- YOUR INSTRUCTIONS -
Pull every line holding the string "Modul" from the records below.

┄┄┄┄┄┄┄┄┄┄

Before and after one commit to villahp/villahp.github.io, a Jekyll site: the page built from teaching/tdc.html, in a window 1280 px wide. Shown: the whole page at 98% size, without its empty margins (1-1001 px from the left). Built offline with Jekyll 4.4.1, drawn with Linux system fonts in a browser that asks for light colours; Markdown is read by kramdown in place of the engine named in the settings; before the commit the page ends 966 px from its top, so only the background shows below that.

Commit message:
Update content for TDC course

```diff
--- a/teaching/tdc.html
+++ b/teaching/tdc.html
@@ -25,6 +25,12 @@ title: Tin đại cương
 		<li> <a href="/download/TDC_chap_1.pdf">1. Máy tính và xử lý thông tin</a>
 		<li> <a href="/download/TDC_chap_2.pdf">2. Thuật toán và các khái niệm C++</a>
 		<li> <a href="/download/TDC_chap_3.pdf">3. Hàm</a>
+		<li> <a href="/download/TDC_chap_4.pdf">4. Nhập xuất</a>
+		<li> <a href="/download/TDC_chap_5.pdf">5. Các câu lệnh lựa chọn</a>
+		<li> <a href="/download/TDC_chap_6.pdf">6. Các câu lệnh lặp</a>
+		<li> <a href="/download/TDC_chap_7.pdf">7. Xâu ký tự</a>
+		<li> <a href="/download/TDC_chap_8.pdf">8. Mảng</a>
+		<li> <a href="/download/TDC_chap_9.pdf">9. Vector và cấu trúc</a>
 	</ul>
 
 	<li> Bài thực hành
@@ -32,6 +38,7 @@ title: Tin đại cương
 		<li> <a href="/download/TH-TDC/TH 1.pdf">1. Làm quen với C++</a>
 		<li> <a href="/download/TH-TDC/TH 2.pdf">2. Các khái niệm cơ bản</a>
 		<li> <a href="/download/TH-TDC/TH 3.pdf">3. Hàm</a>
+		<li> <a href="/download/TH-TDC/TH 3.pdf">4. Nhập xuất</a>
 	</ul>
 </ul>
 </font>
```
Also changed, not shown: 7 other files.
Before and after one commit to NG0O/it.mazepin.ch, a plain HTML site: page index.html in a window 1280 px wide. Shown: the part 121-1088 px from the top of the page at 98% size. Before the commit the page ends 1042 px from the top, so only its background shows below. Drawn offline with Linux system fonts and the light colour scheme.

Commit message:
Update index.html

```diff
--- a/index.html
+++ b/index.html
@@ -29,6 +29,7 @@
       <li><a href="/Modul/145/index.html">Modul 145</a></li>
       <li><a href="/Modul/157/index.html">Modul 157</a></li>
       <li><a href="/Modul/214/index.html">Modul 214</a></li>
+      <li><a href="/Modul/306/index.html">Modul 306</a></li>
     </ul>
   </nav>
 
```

┄┄┄┄┄┄┄┄┄┄

- WRITTEN ANSWER -
       <li><a href="/Modul/145/index.html">Modul 145</a></li>
       <li><a href="/Modul/157/index.html">Modul 157</a></li>
       <li><a href="/Modul/214/index.html">Modul 214</a></li>
+      <li><a href="/Modul/306/index.html">Modul 306</a></li>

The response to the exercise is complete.